**To do:** Collect each line of the records containing the string "задачи".

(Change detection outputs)
= = = =
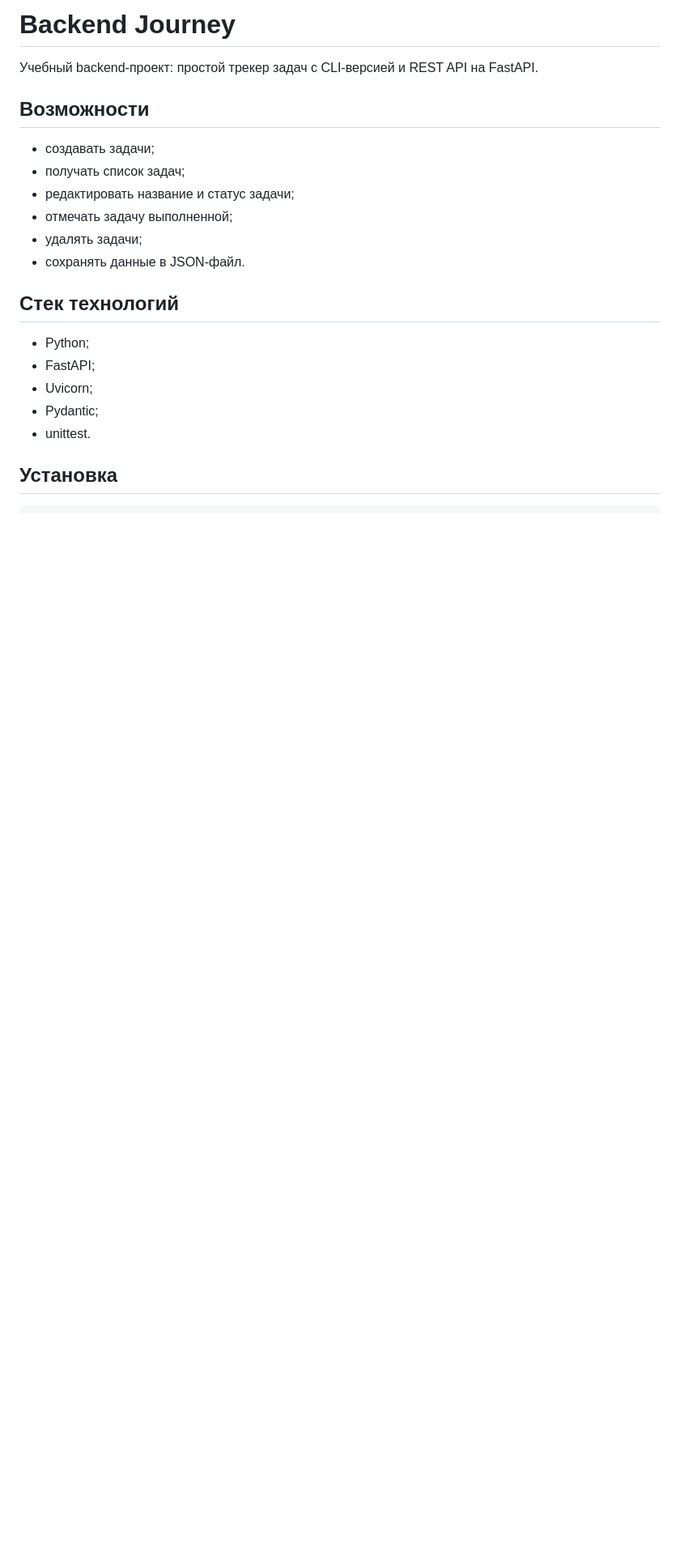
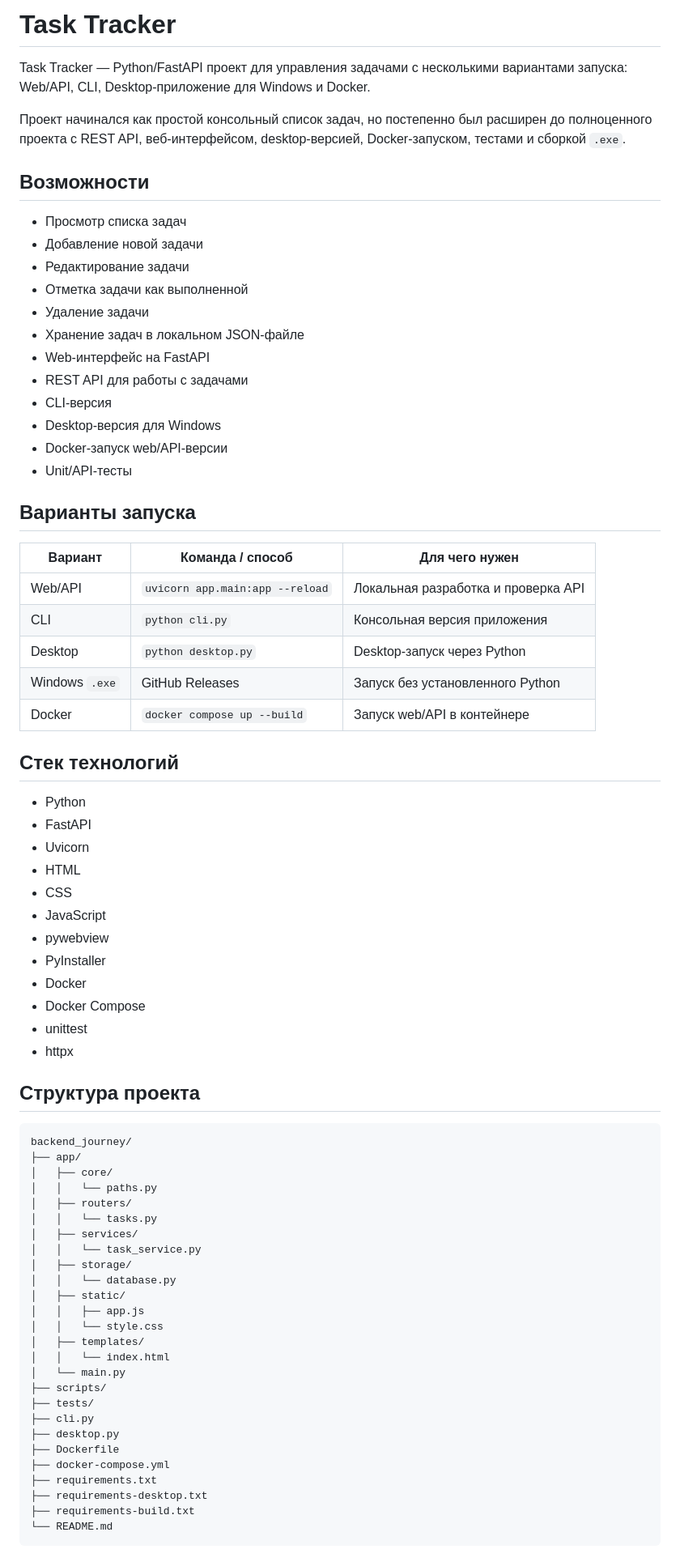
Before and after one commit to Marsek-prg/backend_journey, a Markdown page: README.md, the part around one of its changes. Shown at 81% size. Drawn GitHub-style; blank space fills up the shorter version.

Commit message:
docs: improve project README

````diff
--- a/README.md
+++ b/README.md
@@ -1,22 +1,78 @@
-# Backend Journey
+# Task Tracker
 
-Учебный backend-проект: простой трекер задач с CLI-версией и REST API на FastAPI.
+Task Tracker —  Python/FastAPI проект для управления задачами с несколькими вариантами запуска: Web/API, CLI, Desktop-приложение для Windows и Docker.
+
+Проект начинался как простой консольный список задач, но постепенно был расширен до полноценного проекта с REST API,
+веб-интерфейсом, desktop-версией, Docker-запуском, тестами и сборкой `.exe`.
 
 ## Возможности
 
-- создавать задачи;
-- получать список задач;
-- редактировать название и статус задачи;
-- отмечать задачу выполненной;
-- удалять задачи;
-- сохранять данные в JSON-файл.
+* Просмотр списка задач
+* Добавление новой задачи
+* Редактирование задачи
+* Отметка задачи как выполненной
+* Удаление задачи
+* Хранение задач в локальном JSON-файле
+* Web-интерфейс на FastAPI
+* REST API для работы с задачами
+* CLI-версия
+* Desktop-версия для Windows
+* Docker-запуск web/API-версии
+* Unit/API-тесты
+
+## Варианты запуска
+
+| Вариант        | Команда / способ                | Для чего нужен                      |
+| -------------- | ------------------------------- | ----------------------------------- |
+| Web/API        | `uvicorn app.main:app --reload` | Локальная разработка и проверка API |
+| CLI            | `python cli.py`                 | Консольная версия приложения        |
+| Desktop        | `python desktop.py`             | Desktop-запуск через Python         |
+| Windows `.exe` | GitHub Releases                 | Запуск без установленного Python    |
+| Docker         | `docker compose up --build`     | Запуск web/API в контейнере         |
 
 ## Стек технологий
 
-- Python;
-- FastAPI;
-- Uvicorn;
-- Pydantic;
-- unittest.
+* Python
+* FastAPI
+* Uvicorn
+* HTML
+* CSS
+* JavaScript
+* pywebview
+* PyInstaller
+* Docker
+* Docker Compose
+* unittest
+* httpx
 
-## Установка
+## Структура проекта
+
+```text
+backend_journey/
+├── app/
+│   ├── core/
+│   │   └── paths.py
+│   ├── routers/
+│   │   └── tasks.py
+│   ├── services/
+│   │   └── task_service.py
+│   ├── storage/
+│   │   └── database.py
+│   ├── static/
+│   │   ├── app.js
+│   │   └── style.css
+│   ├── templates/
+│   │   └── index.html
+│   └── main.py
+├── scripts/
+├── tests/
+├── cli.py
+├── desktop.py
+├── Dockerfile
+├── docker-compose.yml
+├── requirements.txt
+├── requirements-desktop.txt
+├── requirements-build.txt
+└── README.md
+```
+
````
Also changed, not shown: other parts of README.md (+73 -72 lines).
= = = =
**Result of the exercise:**
-- создавать задачи;
-- редактировать название и статус задачи;
-- удалять задачи;
+* Добавление новой задачи
+* Редактирование задачи
+* Отметка задачи как выполненной
+* Удаление задачи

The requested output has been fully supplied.